At safety, the Ravens struck as soon as the top tier free agents were off the board, signing free safety Kendrick Lewis from the Houston Texans. Lewis is known for his ability to play deep safety, and forcing turnovers, 2 things last years Ravens lacked. The rest of the players at the position remained the same, with the exception of Darian Stewart who followed Gary Kubiak to Denver. Will Hill is back, hoping to play the whole season for the first time as a Raven. First round disappointment Matt Elam, who was a major factor in last years secondary issues, has looked good in camp thus far. Terrance Brooks is working back from a knee injury he suffered last year, and he may or may not be ready for week 1. Bryden Trawick and Anthony Levine were resigned for depth and special teams ability, while Jeromy Miles is still a free agent.
All this leaves the question: Are we more prepared this year in the unfortunate event of an injury than last?
The safety group looks to be upgraded, so that is one issue which should improve. But without Jimmy or Webb, our success would seem to hinge on Melvin's abilities. Arrington's inability to play outside is not ideal, but even having him in the slot with Melvin on the outside is a large upgrade over last year. Vaughn is not a starter by any means, although he started 5 games for the Lions last year. But he is better than much of what was available in the bargain bin stage of free agency last year. He is better than Chykie Brown in my opinion too.
So it would seem that we are more prepared this year. We might not have drafted the stud cornerback in the top 2 rounds who we all would have liked, to be the heir apparent of Webb. I have faith in Melvin, and am happy he will have an opportunity to grow this year and show us what he is made of as the #1 backup at outside cornerback. He will also get a full training camp with the team, which is huge for a guy who joined the team mid-season.
I am excited, and think this may be the deepest cornerback group we have seen in Baltimore.
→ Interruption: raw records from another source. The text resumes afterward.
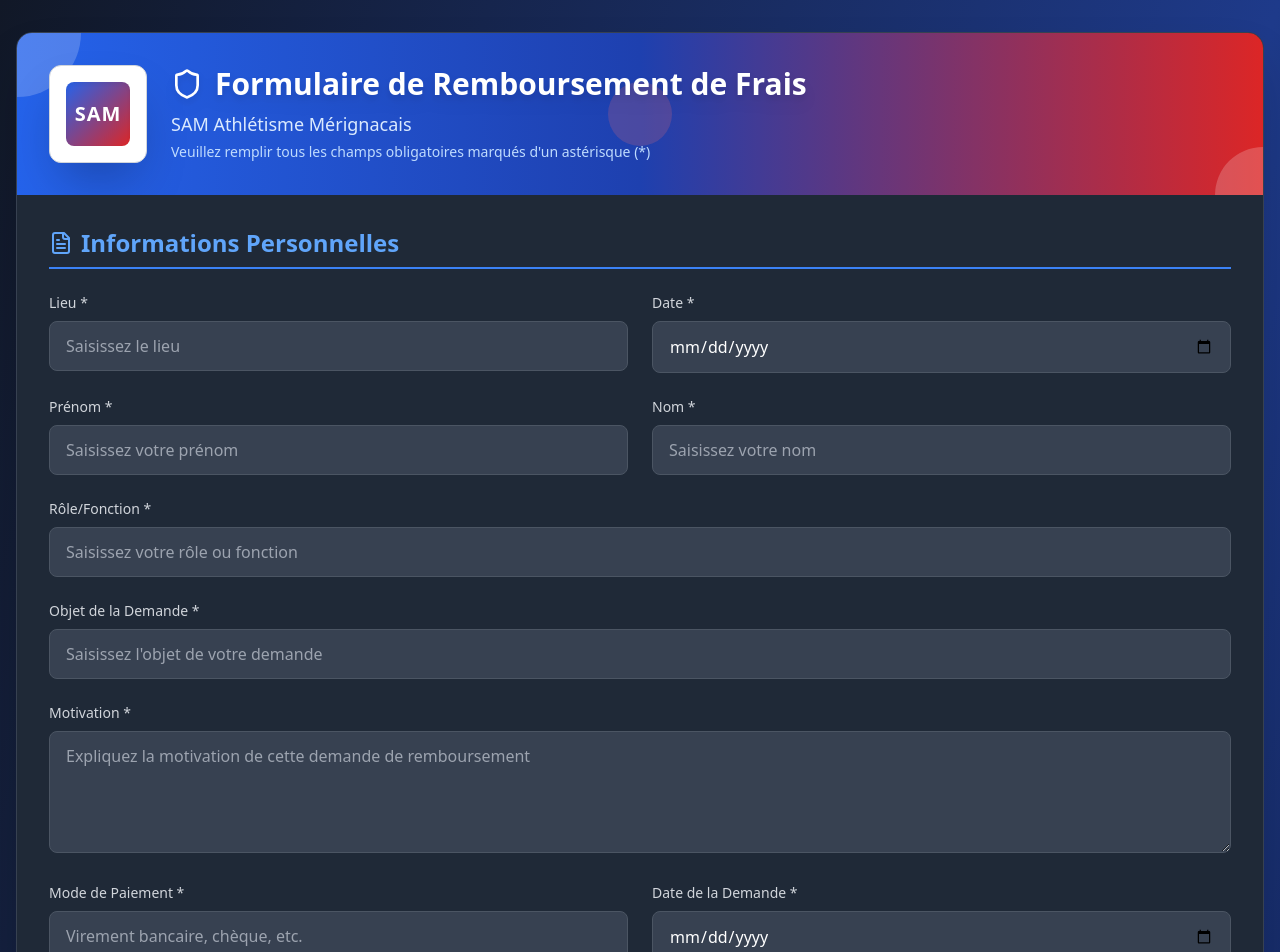
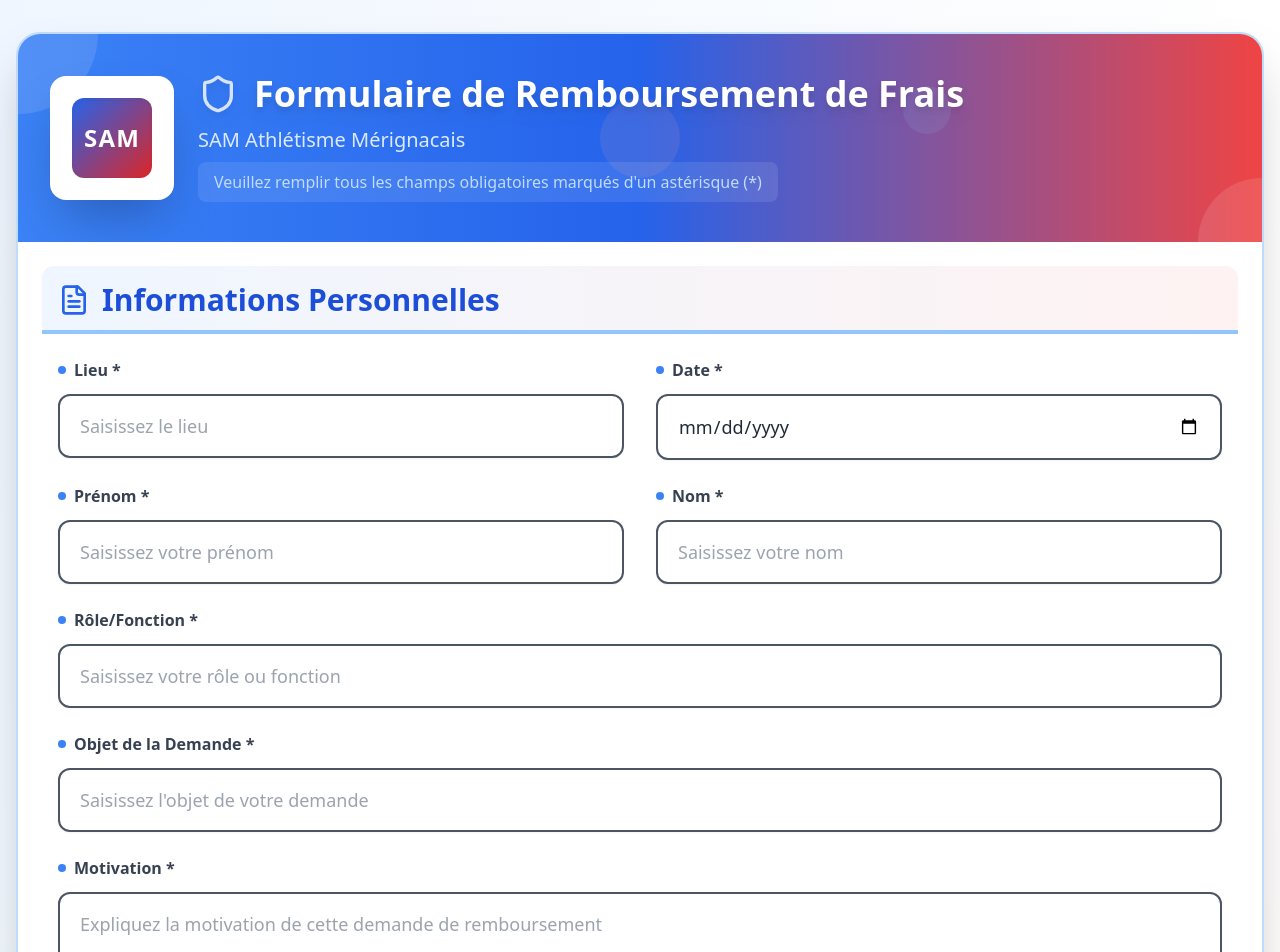
Before and after one commit to Dev-HugoScarbonchi/sam-athletisme-formulaire, a React (Vite) app: page / in a window 1280 px wide. Shown: the top 952 px of the page. Built offline with nearby package versions, Linux system fonts and the light colour scheme.

Commit message:
Update PDF design and improve form styling

```diff
--- a/src/App.tsx
+++ b/src/App.tsx
@@ -389,190 +389,202 @@ function App() {
   );
 
   return (
-    <div className="min-h-screen bg-gradient-to-br from-gray-900 via-blue-900 to-black py-8 px-4">
+    <div className="min-h-screen bg-gradient-to-br from-blue-50 via-white to-red-50 py-8 px-4">
       <div className="w-full max-w-[80rem] mx-auto">
-        <div className="bg-gray-800 rounded-2xl shadow-2xl overflow-hidden border border-gray-700">
+        <div className="bg-white rounded-3xl shadow-2xl overflow-hidden border-2 border-blue-200">
           {/* Header with Logo */}
-          <div className="bg-gradient-to-r from-blue-600 via-blue-800 to-red-600 px-8 py-8 relative overflow-hidden">
+          <div className="bg-gradient-to-r from-blue-500 via-blue-600 to-red-500 px-8 py-10 relative overflow-hidden">
             {/* Background pattern */}
-            <div className="absolute inset-0 opacity-20">
-              <div className="absolute top-0 left-0 w-32 h-32 bg-white rounded-full -translate-x-16 -translate-y-16"></div>
-              <div className="absolute bottom-0 right-0 w-24 h-24 bg-white rounded-full translate-x-12 translate-y-12"></div>
-              <div className="absolute top-1/2 left-1/2 w-16 h-16 bg-red-400 rounded-full -translate-x-8 -translate-y-8"></div>
+            <div className="absolute inset-0 opacity-15">
+              <div className="absolute top-0 left-0 w-40 h-40 bg-white rounded-full -translate-x-20 -translate-y-20 animate-pulse"></div>
+              <div className="absolute bottom-0 right-0 w-32 h-32 bg-white rounded-full translate-x-16 translate-y-16 animate-pulse"></div>
+              <div className="absolute top-1/2 left-1/2 w-20 h-20 bg-red-300 rounded-full -translate-x-10 -translate-y-10 animate-pulse"></div>
+              <div className="absolute top-1/4 right-1/4 w-12 h-12 bg-blue-300 rounded-full animate-pulse"></div>
             </div>
 
             <div className="relative z-10 flex items-center justify-between">
               <div className="flex items-center gap-6">
-                <div className="bg-white p-4 rounded-xl shadow-2xl border border-gray-300">
-                  <div className="h-16 w-16 bg-gradient-to-br from-blue-600 to-red-600 rounded-lg flex items-center justify-center shadow-inner">
-                    <span className="text-white font-bold text-xl tracking-wider">SAM</span>
+                <div className="bg-white p-5 rounded-2xl shadow-2xl border-2 border-white/50 transform hover:scale-105 transition-transform duration-300">
+                  <div className="h-20 w-20 bg-gradient-to-br from-blue-600 to-red-600 rounded-xl flex items-center justify-center shadow-inner">
+                    <span className="text-white font-bold text-2xl tracking-wider">SAM</span>
                   </div>
                 </div>
                 <div>
-                  <h1 className="text-3xl font-bold text-white flex items-center gap-3 drop-shadow-lg">
-                    <Shield className="w-8 h-8" />
+                  <h1 className="text-4xl font-bold text-white flex items-center gap-4 drop-shadow-lg">
+                    <Shield className="w-10 h-10 animate-pulse" />
                     Formulaire de Remboursement de Frais
                   </h1>
-                  <p className="text-blue-100 mt-2 text-lg font-medium">SAM Athlétisme Mérignacais</p>
-                  <p className="text-blue-200 text-sm mt-1">Veuillez remplir tous les champs obligatoires marqués d'un astérisque (*)</p>
+                  <p className="text-blue-100 mt-3 text-xl font-medium">SAM Athlétisme Mérignacais</p>
+                  <p className="text-blue-200 text-base mt-2 bg-white/10 rounded-lg px-4 py-2 inline-block">
+                    Veuillez remplir tous les champs obligatoires marqués d'un astérisque (*)
+                  </p>
                 </div>
               </div>
             </div>
           </div>
 
-          <form onSubmit={handleSubmit} className="p-8 space-y-8 bg-gray-800">
+          <form onSubmit={handleSubmit} className="p-10 space-y-10 bg-white">
             {/* Personal Information */}
             <section className="space-y-6">
-              <h2 className="text-2xl font-semibold text-blue-400 border-b-2 border-blue-500 pb-2 flex items-center gap-2">
-                <FileText className="w-6 h-6" />
+              <h2 className="text-3xl font-bold text-blue-700 border-b-4 border-blue-300 pb-3 flex items-center gap-3 bg-gradient-to-r from-blue-50 to-red-50 rounded-t-xl p-4 -m-4 mb-6">
+                <FileText className="w-8 h-8 text-blue-600" />
                 Informations Personnelles
               </h2>
 
-              <div className="grid md:grid-cols-2 gap-6">
+              <div className="grid md:grid-cols-2 gap-8">
                 <div>
-                  <label className="block text-sm font-medium text-gray-300 mb-2">
+                  <label className="block text-base font-semibold text-gray-700 mb-3 flex items-center gap-2">
+                    <span className="w-2 h-2 bg-blue-500 rounded-full"></span>
                     Lieu *
                   </label>
                   <input
                     type="text"
                     value={formData.place}
                     onChange={(e) => handleInputChange('place', e.target.value)}
-                    className={`w-full px-4 py-3 border rounded-lg focus:ring-2 focus:ring-blue-500 focus:border-transparent transition-all bg-gray-700 text-white ${
+                    className={`w-full px-5 py-4 border-2 rounded-xl focus:ring-4 focus:ring-blue-300 focus:border-blue-500 transition-all duration-300 bg-white text-gray-800 text-lg shadow-sm hover:shadow-md ${
                       errors.place ? 'border-red-500' : 'border-gray-600'
-                    } hover:border-blue-400`}
+                    } hover:border-blue-400 transform hover:scale-[1.02]`}
                     placeholder="Saisissez le lieu"
                   />
-                  {errors.place && <p className="mt-1 text-sm text-red-600">{errors.place}</p>}
+                  {errors.place && <p className="mt-2 text-sm text-red-600 font-medium">{errors.place}</p>}
                 </div>
 
                 <div>
-                  <label className="block text-sm font-medium text-gray-300 mb-2">
+                  <label className="block text-base font-semibold text-gray-700 mb-3 flex items-center gap-2">
+                    <span className="w-2 h-2 bg-blue-500 rounded-full"></span>
                     Date *
                   </label>
                   <input
                     type="date"
                     value={formData.date}
                     onChange={(e) => handleInputChange('date', e.target.value)}
-                    className={`w-full px-4 py-3 border rounded-lg focus:ring-2 focus:ring-blue-500 focus:border-transparent transition-all bg-gray-700 text-white ${
+                    className={`w-full px-5 py-4 border-2 rounded-xl focus:ring-4 focus:ring-blue-300 focus:border-blue-500 transition-all duration-300 bg-white text-gray-800 text-lg shadow-sm hover:shadow-md ${
                       errors.date ? 'border-red-500' : 'border-gray-600'
-                    } hover:border-blue-400`}
+                    } hover:border-blue-400 transform hover:scale-[1.02]`}
                   />
-                  {errors.date && <p className="mt-1 text-sm text-red-600">{errors.date}</p>}
+                  {errors.date && <p className="mt-2 text-sm text-red-600 font-medium">{errors.date}</p>}
                 </div>
               </div>
 
-              <div className="grid md:grid-cols-2 gap-6">
+              <div className="grid md:grid-cols-2 gap-8">
                 <div>
-                  <label className="block text-sm font-medium text-gray-300 mb-2">
+                  <label className="block text-base font-semibold text-gray-700 mb-3 flex items-center gap-2">
+                    <span className="w-2 h-2 bg-blue-500 rounded-full"></span>
                     Prénom *
                   </label>
                   <input
                     type="text"
                     value={formData.firstName}
                     onChange={(e) => handleInputChange('firstName', e.target.value)}
-                    className={`w-full px-4 py-3 border rounded-lg focus:ring-2 focus:ring-blue-500 focus:border-transparent transition-all bg-gray-700 text-white ${
+                    className={`w-full px-5 py-4 border-2 rounded-xl focus:ring-4 focus:ring-blue-300 focus:border-blue-500 transition-all duration-300 bg-white text-gray-800 text-lg shadow-sm hover:shadow-md ${
                       errors.firstName ? 'border-red-500' : 'border-gray-600'
-                    } hover:border-blue-400`}
+                    } hover:border-blue-400 transform hover:scale-[1.02]`}
                     placeholder="Saisissez votre prénom"
                   />
-                  {errors.firstName && <p className="mt-1 text-sm text-red-600">{errors.firstName}</p>}
+                  {errors.firstName && <p className="mt-2 text-sm text-red-600 font-medium">{errors.firstName}</p>}
                 </div>
 
                 <div>
-                  <label className="block text-sm font-medium text-gray-300 mb-2">
+                  <label className="block text-base font-semibold text-gray-700 mb-3 flex items-center gap-2">
+                    <span className="w-2 h-2 bg-blue-500 rounded-full"></span>
                     Nom *
                   </label>
                   <input
                     type="text"
                     value={formData.lastName}
                     onChange={(e) => handleInputChange('lastName', e.target.value)}
-                    className={`w-full px-4 py-3 border rounded-lg focus:ring-2 focus:ring-blue-500 focus:border-transparent transition-all bg-gray-700 text-white ${
+                    className={`w-full px-5 py-4 border-2 rounded-xl focus:ring-4 focus:ring-blue-300 focus:border-blue-500 transition-all duration-300 bg-white text-gray-800 text-lg shadow-sm hover:shadow-md ${
                       errors.lastName ? 'border-red-500' : 'border-gray-600'
-                    } hover:border-blue-400`}
+                    } hover:border-blue-400 transform hover:scale-[1.02]`}
                     placeholder="Saisissez votre nom"
                   />
-                  {errors.lastName && <p className="mt-1 text-sm text-red-600">{errors.lastName}</p>}
+                  {errors.lastName && <p className="mt-2 text-sm text-red-600 font-medium">{errors.lastName}</p>}
                 </div>
               </div>
 
               <div>
-                <label className="block text-sm font-medium text-gray-300 mb-2">
+                <label className="block text-base font-semibold text-gray-700 mb-3 flex items-center gap-2">
+                  <span className="w-2 h-2 bg-blue-500 rounded-full"></span>
                   Rôle/Fonction *
                 </label>
                 <input
                   type="text"
                   value={formData.role}
                   onChange={(e) => handleInputChange('role', e.target.value)}
-                  className={`w-full px-4 py-3 border rounded-lg focus:ring-2 focus:ring-blue-500 focus:border-transparent transition-all bg-gray-700 text-white ${
+                  className={`w-full px-5 py-4 border-2 rounded-xl focus:ring-4 focus:ring-blue-300 focus:border-blue-500 transition-all duration-300 bg-white text-gray-800 text-lg shadow-sm hover:shadow-md ${
                     errors.role ? 'border-red-500' : 'border-gray-600'
-                  } hover:border-blue-400`}
+                  } hover:border-blue-400 transform hover:scale-[1.02]`}
                   placeholder="Saisissez votre rôle ou fonction"
                 />
-                {errors.role && <p className="mt-1 text-sm text-red-600">{errors.role}</p>}
+                {errors.role && <p className="mt-2 text-sm text-red-600 font-medium">{errors.role}</p>}
               </div>
 
               <div>
-                <label className="block text-sm font-medium text-gray-300 mb-2">
+                <label className="block text-base font-semibold text-gray-700 mb-3 flex items-center gap-2">
+                  <span className="w-2 h-2 bg-blue-500 rounded-full"></span>
                   Objet de la Demande *
                 </label>
                 <input
                   type="text"
                   value={formData.subject}
                   onChange={(e) => handleInputChange('subject', e.target.value)}
-                  className={`w-full px-4 py-3 border rounded-lg focus:ring-2 focus:ring-blue-500 focus:border-transparent transition-all bg-gray-700 text-white ${
+                  className={`w-full px-5 py-4 border-2 rounded-xl focus:ring-4 focus:ring-blue-300 focus:border-blue-500 transition-all duration-300 bg-white text-gray-800 text-lg shadow-sm hover:shadow-md ${
                     errors.subject ? 'border-red-500' : 'border-gray-600'
-                  } hover:border-blue-400`}
+                  } hover:border-blue-400 transform hover:scale-[1.02]`}
                   placeholder="Saisissez l'objet de votre demande"
                 />
-                {errors.subject && <p className="mt-1 text-sm text-red-600">{errors.subject}</p>}
+                {errors.subject && <p className="mt-2 text-sm text-red-600 font-medium">{errors.subject}</p>}
               </div>
 
               <div>
-                <label className="block text-sm font-medium text-gray-300 mb-2">
+                <label className="block text-base font-semibold text-gray-700 mb-3 flex items-center gap-2">
+                  <span className="w-2 h-2 bg-blue-500 rounded-full"></span>
                   Motivation *
                 </label>
                 <textarea
                   value={formData.motivation}
                   onChange={(e) => handleInputChange('motivation', e.target.value)}
-                  className={`w-full px-4 py-3 border rounded-lg focus:ring-2 focus:ring-blue-500 focus:border-transparent transition-all bg-gray-700 text-white ${
+                  className={`w-full px-5 py-4 border-2 rounded-xl focus:ring-4 focus:ring-blue-300 focus:border-blue-500 transition-all duration-300 bg-white text-gray-800 text-lg shadow-sm hover:shadow-md ${
                     errors.motivation ? 'border-red-500' : 'border-gray-600'
-                  } hover:border-blue-400`}
+                  } hover:border-blue-400 transform hover:scale-[1.02]`}
                   rows={4}
                   placeholder="Expliquez la motivation de cette demande de remboursement"
                 />
-                {errors.motivation && <p className="mt-1 text-sm text-red-600">{errors.motivation}</p>}
+                {errors.motivation && <p className="mt-2 text-sm text-red-600 font-medium">{errors.motivation}</p>}
               </div>
 
-              <div className="grid md:grid-cols-2 gap-6">
+              <div className="grid md:grid-cols-2 gap-8">
                 <div>
-                  <label className="block text-sm font-medium text-gray-300 mb-2">
+                  <label className="block text-base font-semibold text-gray-700 mb-3 flex items-center gap-2">
+                    <span className="w-2 h-2 bg-blue-500 rounded-full"></span>
                     Mode de Paiement *
                   </label>
                   <input
                     type="text"
                     value={formData.paymentMethod}
                     onChange={(e) => handleInputChange('paymentMethod', e.target.value)}
-                    className={`w-full px-4 py-3 border rounded-lg focus:ring-2 focus:ring-blue-500 focus:border-transparent transition-all bg-gray-700 text-white ${
+                    className={`w-full px-5 py-4 border-2 rounded-xl focus:ring-4 focus:ring-blue-300 focus:border-blue-500 transition-all duration-300 bg-white text-gray-800 text-lg shadow-sm hover:shadow-md ${
                       errors.paymentMethod ? 'border-red-500' : 'border-gray-600'
-                    } hover:border-blue-400`}
+                    } hover:border-blue-400 transform hover:scale-[1.02]`}
                     placeholder="Virement bancaire, chèque, etc."
                   />
-                  {errors.paymentMethod && <p className="mt-1 text-sm text-red-600">{errors.paymentMethod}</p>}
+                  {errors.paymentMethod && <p className="mt-2 text-sm text-red-600 font-medium">{errors.paymentMethod}</p>}
                 </div>
 
                 <div>
-                  <label className="block text-sm font-medium text-gray-300 mb-2">
+                  <label className="block text-base font-semibold text-gray-700 mb-3 flex items-center gap-2">
+                    <span className="w-2 h-2 bg-blue-500 rounded-full"></span>
                     Date de la Demande *
                   </label>
                   <input
                     type="date"
                     value={formData.requestDate}
                     onChange={(e) => handleInputChange('requestDate', e.target.value)}
-                    className={`w-full px-4 py-3 border rounded-lg focus:ring-2 focus:ring-blue-500 focus:border-transparent transition-all bg-gray-700 text-white ${
+                    className={`w-full px-5 py-4 border-2 rounded-xl focus:ring-4 focus:ring-blue-300 focus:border-blue-500 transition-all duration-300 bg-white text-gray-800 text-lg shadow-sm hover:shadow-md ${
                       errors.requestDate ? 'border-red-500' : 'border-gray-600'
-                    } hover:border-blue-400`}
+                    } hover:border-blue-400 transform hover:scale-[1.02]`}
                   />
-                  {errors.requestDate && <p className="mt-1 text-sm text-red-600">{errors.requestDate}</p>}
+                  {errors.requestDate && <p className="mt-2 text-sm text-red-600 font-medium">{errors.requestDate}</p>}
                 </div>
               </div>
             </section>
```
Also changed, not shown: src/utils/pdfGenerator.ts (+54 -28 lines).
Time will tell, but I think that Ozzie worked his magic once again.